PROBLEM: Pull out every line below that contains the word "code".

........

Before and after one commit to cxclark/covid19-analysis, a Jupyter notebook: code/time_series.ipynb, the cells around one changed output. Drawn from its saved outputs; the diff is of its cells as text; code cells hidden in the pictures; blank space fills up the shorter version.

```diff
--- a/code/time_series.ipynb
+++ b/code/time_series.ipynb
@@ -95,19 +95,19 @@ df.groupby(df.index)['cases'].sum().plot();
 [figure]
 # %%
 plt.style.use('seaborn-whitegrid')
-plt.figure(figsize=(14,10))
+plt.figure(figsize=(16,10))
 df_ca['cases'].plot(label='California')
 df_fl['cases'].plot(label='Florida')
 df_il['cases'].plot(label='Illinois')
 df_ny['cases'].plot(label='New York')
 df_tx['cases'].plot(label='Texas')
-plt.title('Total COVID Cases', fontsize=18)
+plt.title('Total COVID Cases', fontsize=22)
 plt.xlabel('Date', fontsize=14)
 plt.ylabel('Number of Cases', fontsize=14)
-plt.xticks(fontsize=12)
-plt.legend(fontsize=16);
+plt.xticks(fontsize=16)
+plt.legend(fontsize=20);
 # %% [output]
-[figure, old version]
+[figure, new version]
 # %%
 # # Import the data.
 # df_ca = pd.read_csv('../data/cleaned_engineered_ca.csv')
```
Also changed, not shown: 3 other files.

........

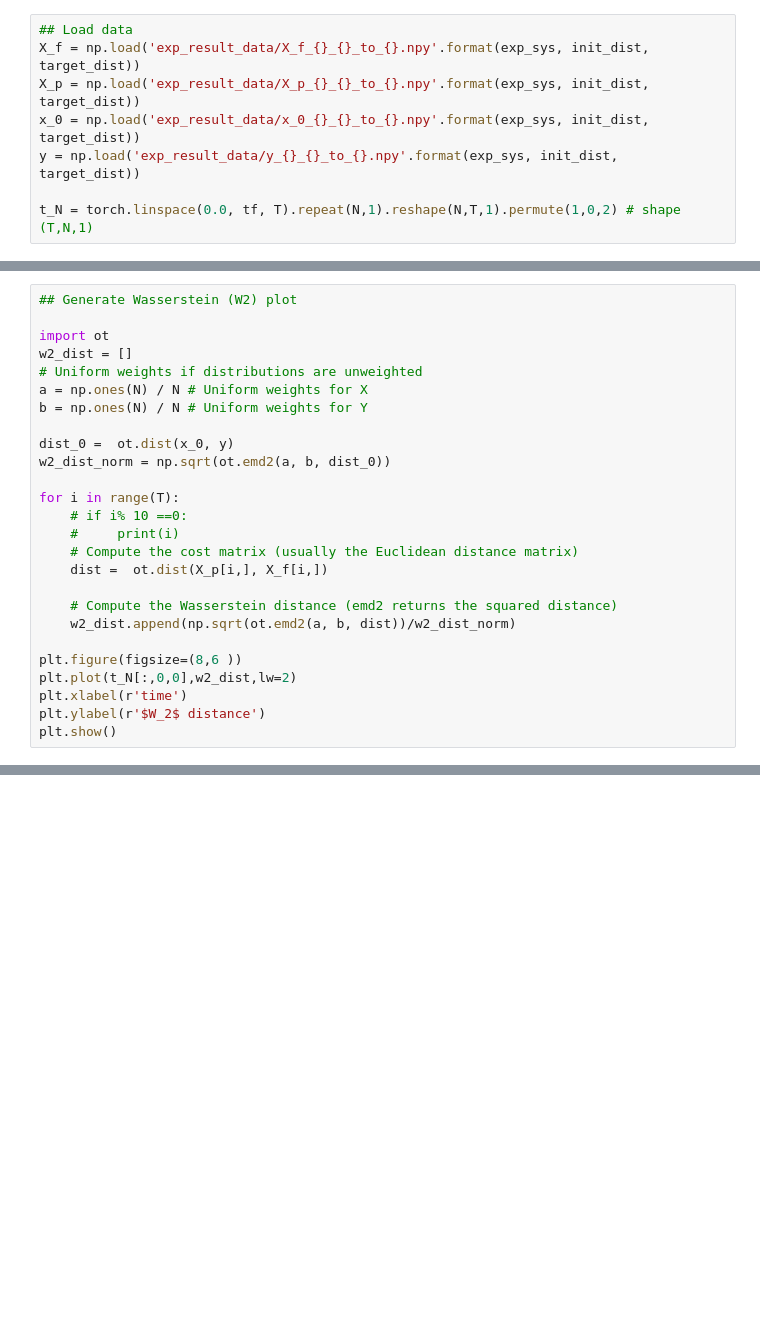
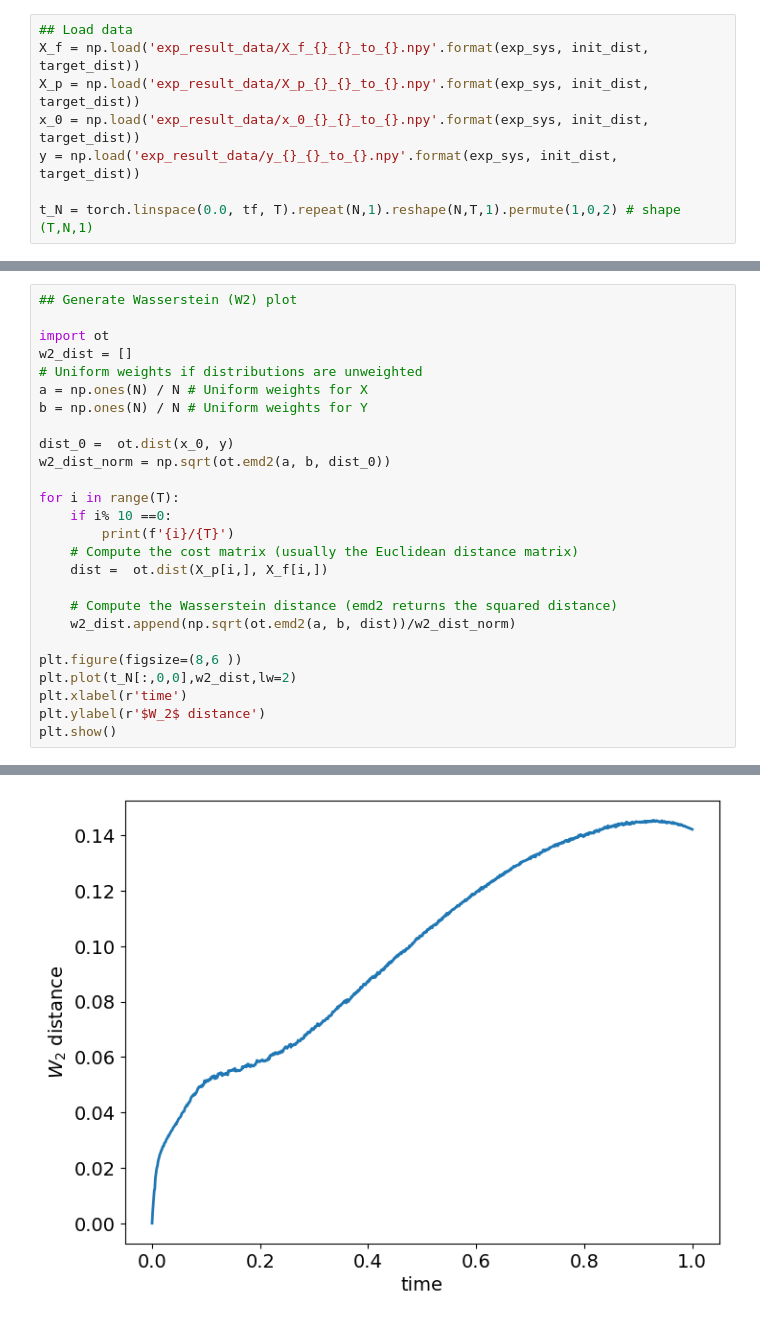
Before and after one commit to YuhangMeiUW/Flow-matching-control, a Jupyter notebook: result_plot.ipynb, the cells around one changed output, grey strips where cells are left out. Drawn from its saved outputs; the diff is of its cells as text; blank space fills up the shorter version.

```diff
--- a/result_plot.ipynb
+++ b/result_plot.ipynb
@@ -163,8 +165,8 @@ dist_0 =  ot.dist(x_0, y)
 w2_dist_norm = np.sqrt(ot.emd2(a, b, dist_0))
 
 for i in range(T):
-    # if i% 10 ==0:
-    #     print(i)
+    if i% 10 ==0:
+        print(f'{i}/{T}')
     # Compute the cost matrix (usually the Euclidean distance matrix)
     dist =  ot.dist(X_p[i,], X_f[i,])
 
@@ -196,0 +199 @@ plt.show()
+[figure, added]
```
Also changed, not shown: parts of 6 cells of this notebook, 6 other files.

........

SOLUTION FOR THIS EXERCISE:
Before and after one commit to cxclark/covid19-analysis, a Jupyter notebook: code/time_series.ipynb, the cells around one changed output. Drawn from its saved outputs; the diff is of its cells as text; code cells hidden in the pictures; blank space fills up the shorter version.
--- a/code/time_series.ipynb
+++ b/code/time_series.ipynb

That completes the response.